### Dataset entries
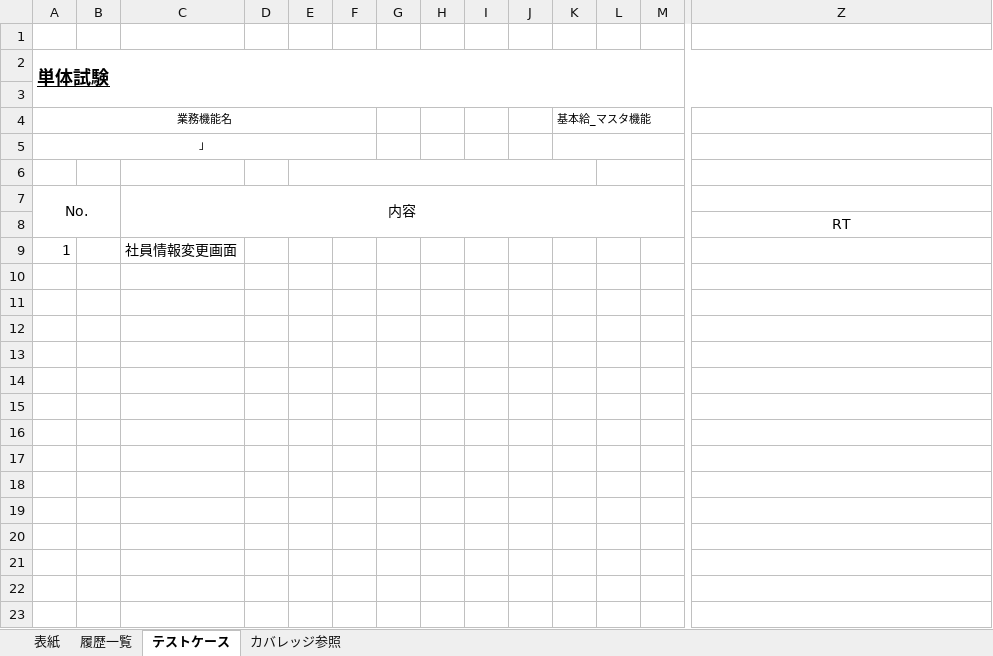
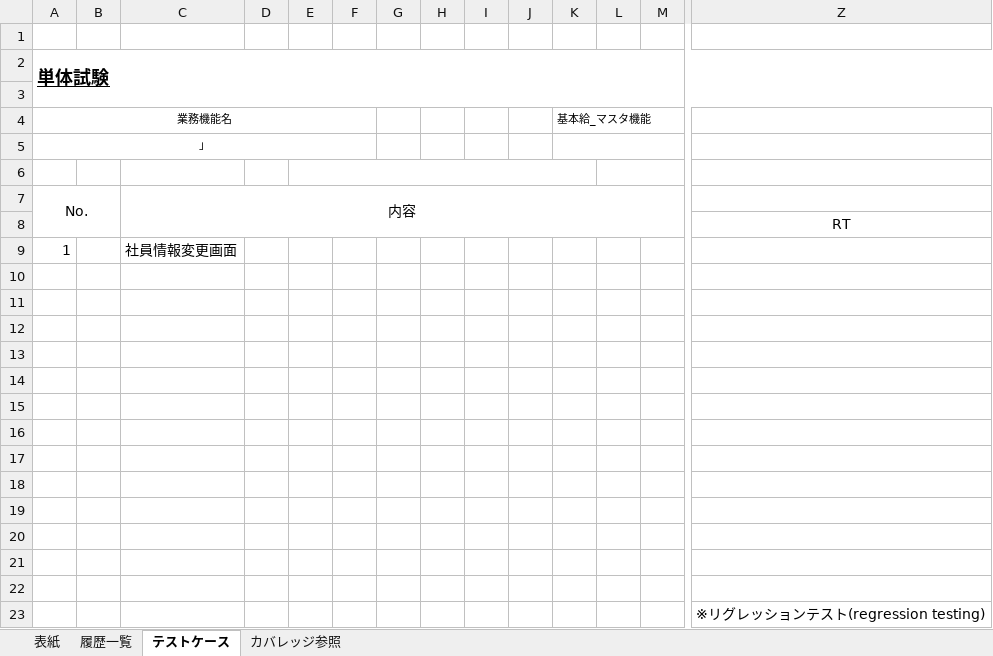
Before and after one commit to softtechSoft/emsm, an Excel workbook: DOC/単体テスト/（TEMPLATE）EMS(EMSM)_単体テスト仕様書_経費管理.xlsx, sheet テストケース, drawn as a sheet; only a part is shown, gaps mark what is left out; values as stored, in another font and other column widths than the file's, no borders; rows hold the shown columns only; the diff names each change by its address in the sheet, - before the commit and + after, or states it on an @@ line.

Commit message:
0531

```diff
--- a/DOC/単体テスト/（TEMPLATE）EMS(EMSM)_単体テスト仕様書_経費管理.xlsx (sheet テストケース)
+++ b/DOC/単体テスト/（TEMPLATE）EMS(EMSM)_単体テスト仕様書_経費管理.xlsx (sheet テストケース)
+row 11: (empty)
+row 12: (empty)
+row 13: (empty)
+row 14: (empty)
+row 15: (empty)
+row 16: (empty)
+row 17: (empty)
+row 18: (empty)
+row 19: (empty)
+row 20: (empty)
+row 21: (empty)
+row 22: (empty)
+row 23:  |  |  |  |  |  |  |  |  |  |  |  |  | ※リグレッションテスト(regression testing)
```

### Problem to solve
With the pictures omitted, the records above are to be repeated exactly.

### Answer to the exercise
Before and after one commit to softtechSoft/emsm, an Excel workbook: DOC/単体テスト/（TEMPLATE）EMS(EMSM)_単体テスト仕様書_経費管理.xlsx, sheet テストケース, drawn as a sheet; only a part is shown, gaps mark what is left out; values as stored, in another font and other column widths than the file's, no borders; rows hold the shown columns only; the diff names each change by its address in the sheet, - before the commit and + after, or states it on an @@ line.

Commit message:
0531

```diff
--- a/DOC/単体テスト/（TEMPLATE）EMS(EMSM)_単体テスト仕様書_経費管理.xlsx (sheet テストケース)
+++ b/DOC/単体テスト/（TEMPLATE）EMS(EMSM)_単体テスト仕様書_経費管理.xlsx (sheet テストケース)
+row 11: (empty)
+row 12: (empty)
+row 13: (empty)
+row 14: (empty)
+row 15: (empty)
+row 16: (empty)
+row 17: (empty)
+row 18: (empty)
+row 19: (empty)
+row 20: (empty)
+row 21: (empty)
+row 22: (empty)
+row 23:  |  |  |  |  |  |  |  |  |  |  |  |  | ※リグレッションテスト(regression testing)
```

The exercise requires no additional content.